== PROVIDED DATA

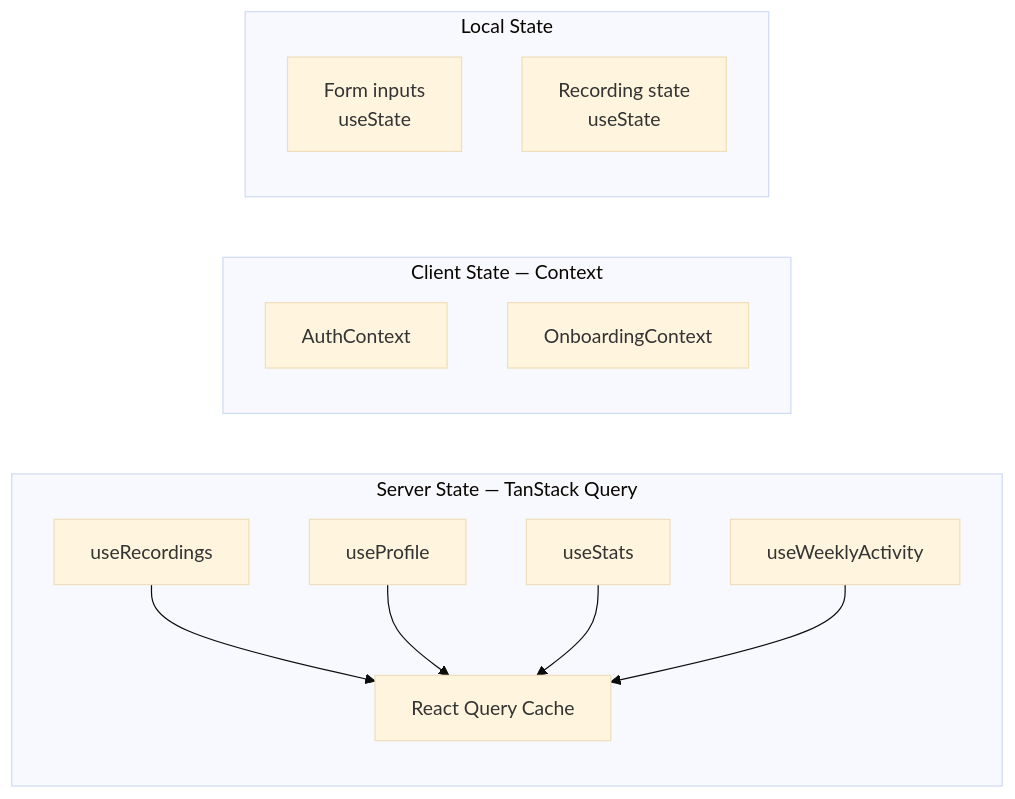
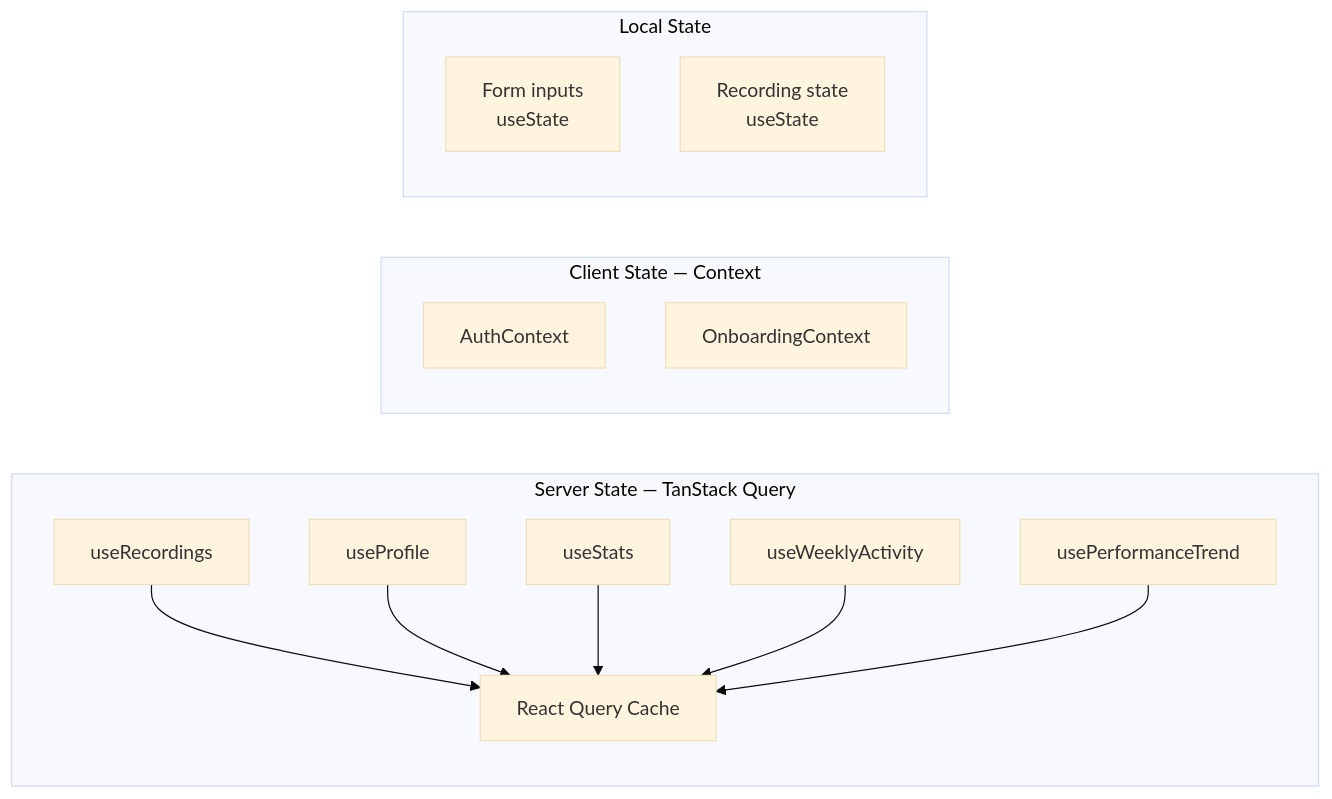
One commit to yashmagar01/The-Future-You changed diagram 12 of 18 in README.md. Above: the diagram before and after it, drawn with Mermaid (base theme). The commit also changed other lines of this file, not shown here.

First line of the commit message:
docs: fix mermaid diagrams, update content, add plain-English captions

````diff
--- a/README.md
+++ b/README.md
@@ -608,19 +658,20 @@
 ```mermaid
 graph LR
     subgraph "Server State — TanStack Query"
         A[useRecordings] --> Q[React Query Cache]
         B[useProfile] --> Q
         C[useStats] --> Q
         D[useWeeklyActivity] --> Q
+        R[usePerformanceTrend] --> Q
     end
 
     subgraph "Client State — Context"
         E[AuthContext]
         F[OnboardingContext]
     end
 
     subgraph "Local State"
         G[Form inputs\nuseState]
         H[Recording state\nuseState]
     end
 ```
````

====

TASK PROMPT: Could you return the whole listing exactly, with every picture removed?

OUTPUT OF THE TASK:
One commit to yashmagar01/The-Future-You changed diagram 12 of 18 in README.md. Above: the diagram before and after it, drawn with Mermaid (base theme). The commit also changed other lines of this file, not shown here.

First line of the commit message:
docs: fix mermaid diagrams, update content, add plain-English captions

````diff
--- a/README.md
+++ b/README.md
@@ -608,19 +658,20 @@
 ```mermaid
 graph LR
     subgraph "Server State — TanStack Query"
         A[useRecordings] --> Q[React Query Cache]
         B[useProfile] --> Q
         C[useStats] --> Q
         D[useWeeklyActivity] --> Q
+        R[usePerformanceTrend] --> Q
     end
 
     subgraph "Client State — Context"
         E[AuthContext]
         F[OnboardingContext]
     end
 
     subgraph "Local State"
         G[Form inputs\nuseState]
         H[Recording state\nuseState]
     end
 ```
````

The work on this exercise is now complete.